In Bora Bora a few of the service staff were conspicuously tall women whom the trained eye revealed to be men, and who represent ‘the third sex’ in the islands.
According to Francois Bauer, for centuries, traditional families in French Polynesia raised their eldest son as a woman, or Mahu, believing him to have divine qualities, and the best traits of both sexes.
In the 1960′s, when the French began nuclear testing in Tahiti, there weren’t enough women to entertain all of the soldiers, so many of the local men became women. Now that’s what I call hospitality.
Today, the Mahu (MAH-who) are effeminate men who choose to live as women. The term Raerae (ray-ray) is also used, but I’d exercise caution. Originally coined for transsexual prostitutes, Polynesian transsexuals may consider it a term of derision and react accordingly – which I personally witnessed on our trip – so I’d go with Mahu unless they correct you.

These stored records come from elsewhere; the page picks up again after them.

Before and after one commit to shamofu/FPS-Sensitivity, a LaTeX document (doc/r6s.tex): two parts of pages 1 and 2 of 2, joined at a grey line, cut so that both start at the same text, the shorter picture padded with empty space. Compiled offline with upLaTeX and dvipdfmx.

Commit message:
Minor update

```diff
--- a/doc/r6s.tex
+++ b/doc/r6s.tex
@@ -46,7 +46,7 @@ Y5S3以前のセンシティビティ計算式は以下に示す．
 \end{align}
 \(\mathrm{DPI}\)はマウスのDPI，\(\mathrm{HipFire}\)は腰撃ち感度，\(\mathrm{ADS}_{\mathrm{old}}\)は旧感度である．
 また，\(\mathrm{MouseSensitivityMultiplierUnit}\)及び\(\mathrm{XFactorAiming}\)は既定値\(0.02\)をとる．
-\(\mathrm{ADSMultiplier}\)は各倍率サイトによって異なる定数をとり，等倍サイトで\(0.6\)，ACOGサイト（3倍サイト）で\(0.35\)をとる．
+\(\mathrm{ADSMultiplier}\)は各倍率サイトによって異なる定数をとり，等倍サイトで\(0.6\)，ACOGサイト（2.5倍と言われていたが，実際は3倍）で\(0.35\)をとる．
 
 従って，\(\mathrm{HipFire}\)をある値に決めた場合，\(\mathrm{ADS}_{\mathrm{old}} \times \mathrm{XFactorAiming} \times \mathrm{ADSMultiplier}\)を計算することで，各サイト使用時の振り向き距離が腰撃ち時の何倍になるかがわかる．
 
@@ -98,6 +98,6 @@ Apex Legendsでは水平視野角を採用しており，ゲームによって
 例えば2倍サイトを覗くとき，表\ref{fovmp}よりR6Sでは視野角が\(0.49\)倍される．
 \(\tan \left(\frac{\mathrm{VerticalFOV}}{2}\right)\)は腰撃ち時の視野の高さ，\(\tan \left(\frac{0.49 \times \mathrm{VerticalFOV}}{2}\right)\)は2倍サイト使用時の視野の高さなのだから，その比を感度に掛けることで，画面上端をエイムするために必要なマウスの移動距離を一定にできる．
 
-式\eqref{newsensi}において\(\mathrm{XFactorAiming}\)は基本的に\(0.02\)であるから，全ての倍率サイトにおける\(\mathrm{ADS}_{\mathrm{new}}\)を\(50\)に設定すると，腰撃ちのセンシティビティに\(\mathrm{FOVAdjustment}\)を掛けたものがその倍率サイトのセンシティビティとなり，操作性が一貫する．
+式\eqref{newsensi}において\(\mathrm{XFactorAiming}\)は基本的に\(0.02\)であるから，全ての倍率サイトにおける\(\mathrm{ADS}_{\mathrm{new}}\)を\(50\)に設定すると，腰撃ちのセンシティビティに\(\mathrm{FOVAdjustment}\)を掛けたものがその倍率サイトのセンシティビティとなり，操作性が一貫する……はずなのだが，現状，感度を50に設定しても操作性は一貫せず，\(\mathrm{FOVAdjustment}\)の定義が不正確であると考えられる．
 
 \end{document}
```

Most of the travelers who were on our trip to Bora Bora are gay… I’d say 95%, mostly men, and a single MTF transsexual whom the local Mahu thought could walk on water. They weren’t far off. It’s no wonder we found acceptance everywhere we went, on and off the resort property. They’re leagues away from the U.S. and in this, leagues ahead.